**Task to complete**
Only the lines that contain the string "docs" belong in the answer; pull them from the records.

Data supplied START

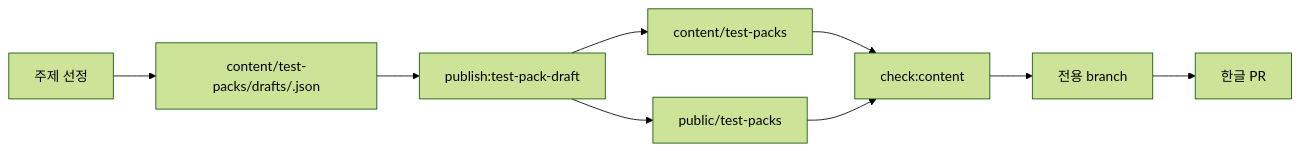
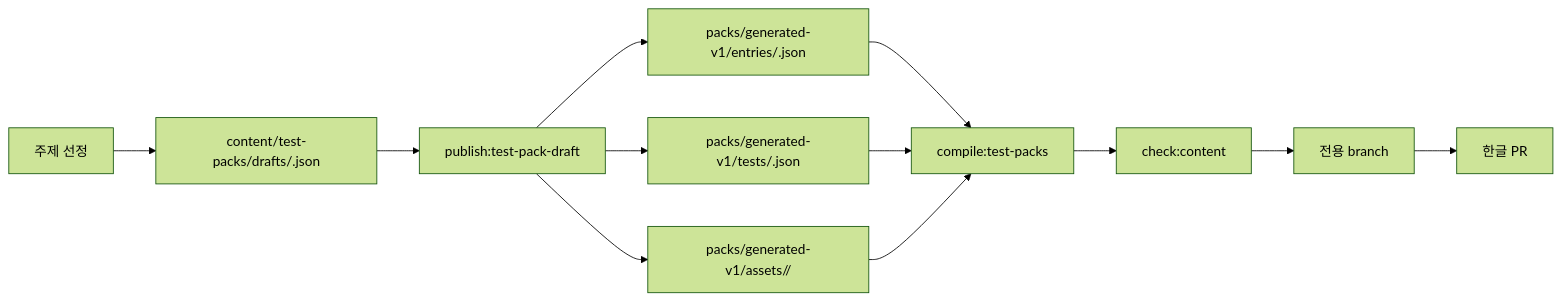
Before and after one commit to seorilabs/trait-test-hub: the diagram in docs/content-automation.md, drawn with Mermaid (forest theme). The commit also changed other lines of this file and 27 other files, not shown here.

````diff
--- a/docs/content-automation.md
+++ b/docs/content-automation.md
@@ -7,11 +7,14 @@
 ```mermaid
 flowchart LR
   Topic["주제 선정"] --> Draft["content/test-packs/drafts/<testId>.json"]
   Draft --> Publish["publish:test-pack-draft"]
-  Publish --> Source["content/test-packs"]
-  Publish --> Public["public/test-packs"]
-  Source --> Validate["check:content"]
-  Public --> Validate
+  Publish --> Entry["packs/generated-v1/entries/<testId>.json"]
+  Publish --> Payload["packs/generated-v1/tests/<testId>.json"]
+  Publish --> Assets["packs/generated-v1/assets/<testId>/"]
+  Entry --> Compile["compile:test-packs"]
+  Payload --> Compile
+  Assets --> Compile
+  Compile --> Validate["check:content"]
   Validate --> Branch["전용 branch"]
   Branch --> PR["한글 PR"]
 ```
````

Data supplied END

**Result below**
Before and after one commit to seorilabs/trait-test-hub: the diagram in docs/content-automation.md, drawn with Mermaid (forest theme). The commit also changed other lines of this file and 27 other files, not shown here.
--- a/docs/content-automation.md
+++ b/docs/content-automation.md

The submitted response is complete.